WHAT TO WORK ON. All lines with the word "nodes" must be pulled from the entries below.

PROVIDED INFORMATION.
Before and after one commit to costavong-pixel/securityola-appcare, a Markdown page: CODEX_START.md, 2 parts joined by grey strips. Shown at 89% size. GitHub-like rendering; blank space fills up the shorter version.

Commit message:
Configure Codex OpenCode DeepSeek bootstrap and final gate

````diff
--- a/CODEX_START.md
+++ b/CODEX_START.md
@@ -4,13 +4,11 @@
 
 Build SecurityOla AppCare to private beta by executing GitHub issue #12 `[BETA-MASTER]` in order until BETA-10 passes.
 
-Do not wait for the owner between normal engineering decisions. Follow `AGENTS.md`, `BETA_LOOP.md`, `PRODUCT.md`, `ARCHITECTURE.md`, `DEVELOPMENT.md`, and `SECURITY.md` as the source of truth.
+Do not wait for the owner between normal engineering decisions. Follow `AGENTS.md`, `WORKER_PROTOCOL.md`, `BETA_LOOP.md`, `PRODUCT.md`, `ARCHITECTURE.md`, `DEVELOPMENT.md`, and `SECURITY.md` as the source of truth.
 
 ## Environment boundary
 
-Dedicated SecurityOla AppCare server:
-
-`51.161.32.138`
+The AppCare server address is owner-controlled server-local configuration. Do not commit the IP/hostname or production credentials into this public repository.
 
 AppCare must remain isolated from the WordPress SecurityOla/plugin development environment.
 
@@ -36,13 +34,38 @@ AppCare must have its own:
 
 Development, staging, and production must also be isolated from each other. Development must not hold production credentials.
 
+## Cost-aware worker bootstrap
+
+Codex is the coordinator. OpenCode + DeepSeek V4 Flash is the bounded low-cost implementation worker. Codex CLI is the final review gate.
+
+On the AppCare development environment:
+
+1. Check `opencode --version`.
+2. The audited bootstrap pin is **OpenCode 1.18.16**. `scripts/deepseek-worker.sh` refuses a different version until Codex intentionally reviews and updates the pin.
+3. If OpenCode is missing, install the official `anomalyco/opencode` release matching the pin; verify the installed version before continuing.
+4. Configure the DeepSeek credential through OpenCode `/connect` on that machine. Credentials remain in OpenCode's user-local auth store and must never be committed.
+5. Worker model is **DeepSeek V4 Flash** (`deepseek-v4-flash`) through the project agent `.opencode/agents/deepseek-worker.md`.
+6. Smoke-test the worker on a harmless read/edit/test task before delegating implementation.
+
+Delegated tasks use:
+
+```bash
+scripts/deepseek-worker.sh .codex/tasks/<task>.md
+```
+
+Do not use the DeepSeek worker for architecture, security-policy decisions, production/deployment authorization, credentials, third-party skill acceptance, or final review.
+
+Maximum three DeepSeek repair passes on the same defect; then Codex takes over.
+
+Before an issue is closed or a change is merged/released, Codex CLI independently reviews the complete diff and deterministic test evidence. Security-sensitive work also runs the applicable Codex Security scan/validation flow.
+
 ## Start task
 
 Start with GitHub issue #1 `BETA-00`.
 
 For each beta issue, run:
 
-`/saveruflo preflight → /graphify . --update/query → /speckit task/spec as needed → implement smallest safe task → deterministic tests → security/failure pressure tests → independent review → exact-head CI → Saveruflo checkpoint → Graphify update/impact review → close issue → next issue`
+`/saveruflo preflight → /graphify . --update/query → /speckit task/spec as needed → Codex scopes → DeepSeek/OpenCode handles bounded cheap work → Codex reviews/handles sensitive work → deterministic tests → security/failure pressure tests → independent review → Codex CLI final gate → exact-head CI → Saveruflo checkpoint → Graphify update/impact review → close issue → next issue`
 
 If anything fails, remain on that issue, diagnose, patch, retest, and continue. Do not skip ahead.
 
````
--
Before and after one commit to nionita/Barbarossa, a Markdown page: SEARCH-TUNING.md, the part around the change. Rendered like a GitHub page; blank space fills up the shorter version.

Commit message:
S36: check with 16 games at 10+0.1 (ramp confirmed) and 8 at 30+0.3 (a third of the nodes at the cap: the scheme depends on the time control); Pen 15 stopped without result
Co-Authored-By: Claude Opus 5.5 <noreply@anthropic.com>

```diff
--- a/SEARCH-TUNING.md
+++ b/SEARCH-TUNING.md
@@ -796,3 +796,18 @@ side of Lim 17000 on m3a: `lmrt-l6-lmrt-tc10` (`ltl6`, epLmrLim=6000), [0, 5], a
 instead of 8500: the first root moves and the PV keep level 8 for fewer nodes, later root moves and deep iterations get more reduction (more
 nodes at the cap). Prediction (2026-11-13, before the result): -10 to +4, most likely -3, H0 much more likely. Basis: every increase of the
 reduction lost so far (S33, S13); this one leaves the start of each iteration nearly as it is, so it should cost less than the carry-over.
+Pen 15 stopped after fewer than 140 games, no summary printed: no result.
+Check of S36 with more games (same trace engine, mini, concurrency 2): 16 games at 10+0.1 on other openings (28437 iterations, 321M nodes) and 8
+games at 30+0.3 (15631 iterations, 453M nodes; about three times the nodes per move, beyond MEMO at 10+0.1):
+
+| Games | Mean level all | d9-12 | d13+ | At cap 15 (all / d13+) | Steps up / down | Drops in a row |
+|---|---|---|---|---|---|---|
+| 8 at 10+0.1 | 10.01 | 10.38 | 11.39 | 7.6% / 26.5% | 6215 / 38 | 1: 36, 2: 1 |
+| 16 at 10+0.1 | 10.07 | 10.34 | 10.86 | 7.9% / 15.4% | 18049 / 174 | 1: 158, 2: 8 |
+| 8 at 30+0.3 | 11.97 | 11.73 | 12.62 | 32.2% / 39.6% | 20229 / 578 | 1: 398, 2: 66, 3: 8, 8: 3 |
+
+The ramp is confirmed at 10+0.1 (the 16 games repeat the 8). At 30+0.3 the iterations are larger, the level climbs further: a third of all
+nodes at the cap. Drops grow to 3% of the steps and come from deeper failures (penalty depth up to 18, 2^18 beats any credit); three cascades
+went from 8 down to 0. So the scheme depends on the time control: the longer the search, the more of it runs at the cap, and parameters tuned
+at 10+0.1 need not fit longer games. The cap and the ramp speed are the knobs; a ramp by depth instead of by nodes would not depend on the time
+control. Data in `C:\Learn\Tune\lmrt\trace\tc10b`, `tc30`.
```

RESULT.
S36: check with 16 games at 10+0.1 (ramp confirmed) and 8 at 30+0.3 (a third of the nodes at the cap: the scheme depends on the time control); Pen 15 stopped without result
 instead of 8500: the first root moves and the PV keep level 8 for fewer nodes, later root moves and deep iterations get more reduction (more
 nodes at the cap). Prediction (2026-11-13, before the result): -10 to +4, most likely -3, H0 much more likely. Basis: every increase of the
+Check of S36 with more games (same trace engine, mini, concurrency 2): 16 games at 10+0.1 on other openings (28437 iterations, 321M nodes) and 8
+games at 30+0.3 (15631 iterations, 453M nodes; about three times the nodes per move, beyond MEMO at 10+0.1):
+nodes at the cap. Drops grow to 3% of the steps and come from deeper failures (penalty depth up to 18, 2^18 beats any credit); three cascades
+at 10+0.1 need not fit longer games. The cap and the ramp speed are the knobs; a ramp by depth instead of by nodes would not depend on the time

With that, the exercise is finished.